With over 16 million clients around the world, and operations located in 40 countries, RBC executes large numbers of cross-border payment transactions every day, including bank-to-bank, business-to-business, and peer-to-peer remittances.
“The traditional process used throughout the banking industry to execute such transactions can be cumbersome, often involving multiple intermediaries, customer fees, and lengthy reconciliation tasks. Recognizing an opportunity to increase efficiency and lower operational costs, two years ago RBC began looking for technologies that could help it develop a new approach to cross-border transactions.”
RBC has been exploring blockchain technology with Ripple, a real time gross settlement system built upon an open source distributed ledger. Eddy Ortiz, RBC Vice President, explained that when the financial institution first became interested in the technology, the focus was largely on bitcoin: “As we came to understand more about the challenges we faced, we realized the underlying technology powering [bitcoin] was what was particularly exciting.”
RBC is also exploring a blockchain powered loyalty platform, to engage customers in real time and assisting them with a better understanding of the points and rewards they are accruing.
“Blockchain’s ability to replace middlemen with mathematics is precisely why this technology matters. It can reduce overhead costs when parties trade assets directly with each other, or quickly prove ownership or authorship of information—a task that is currently next to impossible without either a central authority or impartial mediator.”
The Nasdaq Stock Market are also betting on blockchain technology. Currently the second largest exchange after the New York Stock Exchange, Nasdaq is currently managing the issuance and exchange of private company shares using a paper-based manual process. “This can be cumbersome, time-consuming, and error-prone,” states Deloitte.
In October 2015 Nasdaq launched Linq, a blockchain-based platform which can manage the buying and selling of private company shares. Linq provides clients with a digital ledger that creates a record of every transfer of security among private users, providing improved auditing and increased transparency of ownership. Some of the first companies on the platform include Synack, Tango, and Vera.
“With new use cases emerging weekly, it’s worth examining both the underlying benefits of blockchain as well as the operational areas in which blockchain may add little value.”
Deloitte is encouraging businesses to “aggressively explore” scenarios in which blockchain could reinvent parts of their operations, value chains, or business models. They should look for ways blockchain could help bring new efficiencies to costly, slow, or unreliable transactions and introduce new models for partnership and collaboration.
The advice isn’t just for external companies, Deloitte firms have also shown interest in blockchain technology. There a dedicated team working on a one stop blockchain platform, Rubix, which will “help or allow you to prototype, test, and build your own customized blockchain and smart contract application for any use case.”

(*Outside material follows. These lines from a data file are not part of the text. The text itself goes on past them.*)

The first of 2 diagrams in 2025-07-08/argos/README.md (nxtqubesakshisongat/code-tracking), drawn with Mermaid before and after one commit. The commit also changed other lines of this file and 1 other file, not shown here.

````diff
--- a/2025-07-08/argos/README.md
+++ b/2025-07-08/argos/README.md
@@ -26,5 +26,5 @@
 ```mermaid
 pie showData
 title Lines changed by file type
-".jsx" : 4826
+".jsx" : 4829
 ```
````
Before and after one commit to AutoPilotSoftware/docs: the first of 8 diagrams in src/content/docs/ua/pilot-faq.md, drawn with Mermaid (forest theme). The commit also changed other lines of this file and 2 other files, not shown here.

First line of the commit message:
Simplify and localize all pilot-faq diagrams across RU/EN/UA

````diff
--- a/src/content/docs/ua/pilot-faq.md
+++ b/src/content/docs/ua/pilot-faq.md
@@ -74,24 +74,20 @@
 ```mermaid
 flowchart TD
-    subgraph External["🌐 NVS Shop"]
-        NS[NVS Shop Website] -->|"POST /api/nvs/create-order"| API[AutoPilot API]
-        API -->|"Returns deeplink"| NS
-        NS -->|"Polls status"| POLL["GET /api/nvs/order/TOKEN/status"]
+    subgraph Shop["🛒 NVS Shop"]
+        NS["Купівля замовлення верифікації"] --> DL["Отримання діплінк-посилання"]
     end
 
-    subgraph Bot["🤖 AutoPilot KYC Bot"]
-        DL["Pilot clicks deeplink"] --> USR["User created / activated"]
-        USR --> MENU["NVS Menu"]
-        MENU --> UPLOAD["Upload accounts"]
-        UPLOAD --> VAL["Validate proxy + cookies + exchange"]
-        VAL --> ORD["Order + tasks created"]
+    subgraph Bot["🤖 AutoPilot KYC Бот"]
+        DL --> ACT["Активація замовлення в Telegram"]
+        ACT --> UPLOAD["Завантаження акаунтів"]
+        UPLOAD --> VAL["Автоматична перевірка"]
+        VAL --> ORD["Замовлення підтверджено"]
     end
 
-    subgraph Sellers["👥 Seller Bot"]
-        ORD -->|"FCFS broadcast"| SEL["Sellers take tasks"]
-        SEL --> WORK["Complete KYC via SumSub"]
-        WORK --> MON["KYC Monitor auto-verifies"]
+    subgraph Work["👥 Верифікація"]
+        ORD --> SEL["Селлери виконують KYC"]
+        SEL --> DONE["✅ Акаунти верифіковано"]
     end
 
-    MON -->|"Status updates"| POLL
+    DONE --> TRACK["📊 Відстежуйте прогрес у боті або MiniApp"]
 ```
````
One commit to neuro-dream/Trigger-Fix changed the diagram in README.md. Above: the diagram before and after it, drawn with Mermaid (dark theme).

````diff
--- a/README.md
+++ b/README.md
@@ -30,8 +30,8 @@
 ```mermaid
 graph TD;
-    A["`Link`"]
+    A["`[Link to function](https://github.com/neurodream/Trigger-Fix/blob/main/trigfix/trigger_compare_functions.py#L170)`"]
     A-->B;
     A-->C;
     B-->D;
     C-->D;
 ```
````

According to Deloitte, the starting point for any business considering blockchain, is to seek out education, emersion into the community, await inevitable regulation, and remembering to incentivise miners: “Whatever the specific play, it is time to dig in, gain understanding and experience, and determine if—or, more likely, where—blockchain can help in your organization.”